◆ Supplied information:
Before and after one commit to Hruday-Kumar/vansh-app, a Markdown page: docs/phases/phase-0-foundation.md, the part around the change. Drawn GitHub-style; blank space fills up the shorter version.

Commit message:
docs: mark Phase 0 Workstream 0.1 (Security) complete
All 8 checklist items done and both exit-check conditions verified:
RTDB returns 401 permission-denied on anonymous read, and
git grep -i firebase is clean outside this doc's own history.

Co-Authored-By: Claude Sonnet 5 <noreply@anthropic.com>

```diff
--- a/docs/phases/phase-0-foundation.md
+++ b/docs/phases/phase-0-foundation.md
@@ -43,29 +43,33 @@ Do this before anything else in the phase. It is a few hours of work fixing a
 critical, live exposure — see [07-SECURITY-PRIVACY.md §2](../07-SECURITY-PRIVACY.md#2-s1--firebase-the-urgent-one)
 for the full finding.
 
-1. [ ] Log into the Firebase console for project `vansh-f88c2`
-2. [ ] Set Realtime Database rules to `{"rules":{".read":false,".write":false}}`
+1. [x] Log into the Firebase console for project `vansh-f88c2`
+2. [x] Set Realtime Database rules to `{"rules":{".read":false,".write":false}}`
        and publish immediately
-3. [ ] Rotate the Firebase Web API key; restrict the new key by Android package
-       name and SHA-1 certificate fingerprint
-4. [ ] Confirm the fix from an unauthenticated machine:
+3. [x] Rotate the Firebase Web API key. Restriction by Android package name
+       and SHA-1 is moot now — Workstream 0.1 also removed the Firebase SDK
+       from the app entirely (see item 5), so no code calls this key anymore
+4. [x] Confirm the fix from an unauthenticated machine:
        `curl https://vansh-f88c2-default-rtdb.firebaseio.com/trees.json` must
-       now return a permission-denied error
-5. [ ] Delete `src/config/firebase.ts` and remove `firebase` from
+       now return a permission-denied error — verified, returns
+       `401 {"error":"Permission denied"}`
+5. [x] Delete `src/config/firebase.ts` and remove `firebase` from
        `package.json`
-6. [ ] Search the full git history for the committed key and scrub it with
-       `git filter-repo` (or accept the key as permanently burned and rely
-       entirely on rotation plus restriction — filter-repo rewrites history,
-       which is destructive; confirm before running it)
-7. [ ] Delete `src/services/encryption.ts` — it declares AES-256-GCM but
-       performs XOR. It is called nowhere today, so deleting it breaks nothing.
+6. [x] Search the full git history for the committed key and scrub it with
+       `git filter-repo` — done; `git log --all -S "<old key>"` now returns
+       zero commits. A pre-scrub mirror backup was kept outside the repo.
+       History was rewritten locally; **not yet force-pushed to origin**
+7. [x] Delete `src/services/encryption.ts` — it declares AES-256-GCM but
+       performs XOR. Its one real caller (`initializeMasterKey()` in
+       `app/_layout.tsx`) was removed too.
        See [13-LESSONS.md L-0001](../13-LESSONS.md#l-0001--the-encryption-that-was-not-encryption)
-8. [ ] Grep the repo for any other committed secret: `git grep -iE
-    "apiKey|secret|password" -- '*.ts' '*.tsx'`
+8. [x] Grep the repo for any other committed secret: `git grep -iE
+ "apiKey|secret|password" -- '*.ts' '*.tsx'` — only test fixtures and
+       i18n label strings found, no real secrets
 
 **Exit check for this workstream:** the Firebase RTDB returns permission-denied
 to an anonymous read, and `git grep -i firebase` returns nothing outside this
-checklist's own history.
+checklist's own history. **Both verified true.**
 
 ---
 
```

◆ What the task requires:
Using the data above, return each line that includes the word "denied".

◆ Result of the task:
RTDB returns 401 permission-denied on anonymous read, and
-       now return a permission-denied error
+       now return a permission-denied error — verified, returns
+       `401 {"error":"Permission denied"}`
 **Exit check for this workstream:** the Firebase RTDB returns permission-denied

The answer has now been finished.